KUALA LUMPUR, MALAYSIA (February 11, 2018) — Today, WRI Ross Center for Sustainable Cities opened the application process for the “WRI Ross Prize for Cities,” a global competition to identify and celebrate transformative urban projects. The prize is the vision of business leader and philanthropist Stephen M. Ross. The Ross Prize will award $250,000 to a high-impact project that has yet to achieve the recognition it deserves for changing a city.
The Ross Prize will accept applications for urban projects that have catalyzed positive change in cities: spurring growth, improving air quality, innovating in public transit, connecting underserved communities to urban services, and inspiring other cities around the world. A key element of the Ross Prize is to understand and learn from transformative projects that are not yet well known. Comparable projects that have already received significant international recognition include: New York City’s High Line Park; Bogotá, Colombia’s CicloRuta bike path; Seoul, South Korea’s Cheonggyecheon Riverwalk; and Medellín, Colombia’s Metrocable.
“The WRI Ross Prize will celebrate high-impact initiatives that have helped to transform cities’ environmental, social, and economic fabric, and encourage others to learn from them, replicate their success and amplify the positive impact of the efforts,” said Stephen M. Ross, Chairman and Founder, Related Companies, and World Resources Institute board member. “There are so many worthy and innovative initiatives underway all around the globe and we are excited by the potential to ignite change and inspire others with their ideas and achievements.”

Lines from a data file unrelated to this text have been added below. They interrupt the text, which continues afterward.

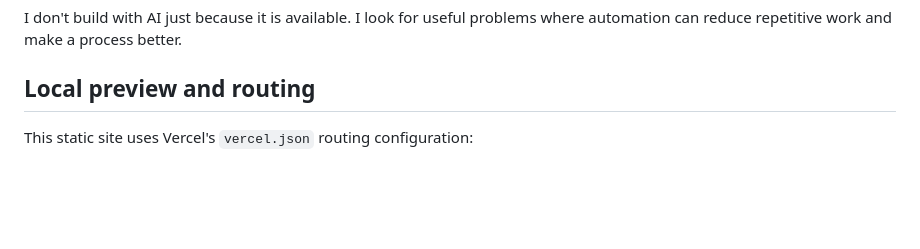
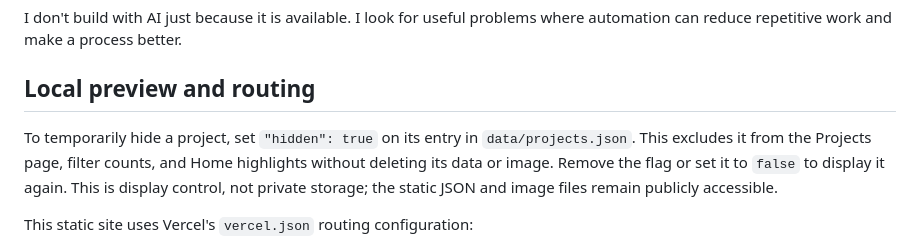
Before and after one commit to ThecrashO/ThecrashO, a Markdown page: README.md, the part around the change. Drawn GitHub-style; blank space fills up the shorter version.

```diff
--- a/README.md
+++ b/README.md
@@ -61,6 +61,12 @@ I don't build with AI just because it is available. I look for useful problems w
 
 ## Local preview and routing
 
+To temporarily hide a project, set `"hidden": true` on its entry in
+`data/projects.json`. This excludes it from the Projects page, filter counts,
+and Home highlights without deleting its data or image. Remove the flag or set
+it to `false` to display it again. This is display control, not private storage;
+the static JSON and image files remain publicly accessible.
+
 This static site uses Vercel's `vercel.json` routing configuration:
 
 * `/` — Home
```
Also changed, not shown: assets/icons/README.md (+15 -7 lines), assets/icons/app-icon-192-v2.png (added), assets/icons/app-icon-512-v2.png (added), assets/icons/app-icon-maskable-512-v2.png (added), assets/icons/apple-touch-icon-v2.png (added), assets/images/projects/Portfolio Website v2.png (added), 7 other files.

The announcement comes during the 9th session of the United Nations World Urban Forum, where leaders, civil society and urban development experts are gathered to discuss implementation of the New Urban Agenda. An advisory group made up of urban experts and practitioners from around the world will nominate projects and a distinguished group of jurors will determine the winner. Finalists will be identified by the fall of 2018 and the winner celebrated at a gala event in New York City in April 2019.
“People change cities every day. They build houses, businesses, and infrastructure. They occupy and alter sidewalks, parks, and public spaces. They plant trees and pave fields, altering the underlying landscape. Often these changes are incremental; once in while they are transformative, changing the city for the better. The WRI Ross Prize will help us find, celebrate, and showcase initiatives that have created ripple effects on social, economic, and environmental outcomes well beyond the places and times in which they started,” said Ani Dasgupta, Global Director, WRI Ross Center for Sustainable Cities.
"Cities offer great opportunities for as well as risks to sustainable development goals. Seizing urbanization’s potential will require cities to innovate, adapt, and evolve quickly, harnessing public, private, and community forces for change. We hope that the prize will help us identify more examples of transformative change to learn from and ultimately grow,” said Jessica Seddon, Director, Integrated Urban Strategy, WRI Ross Center for Sustainable Cities.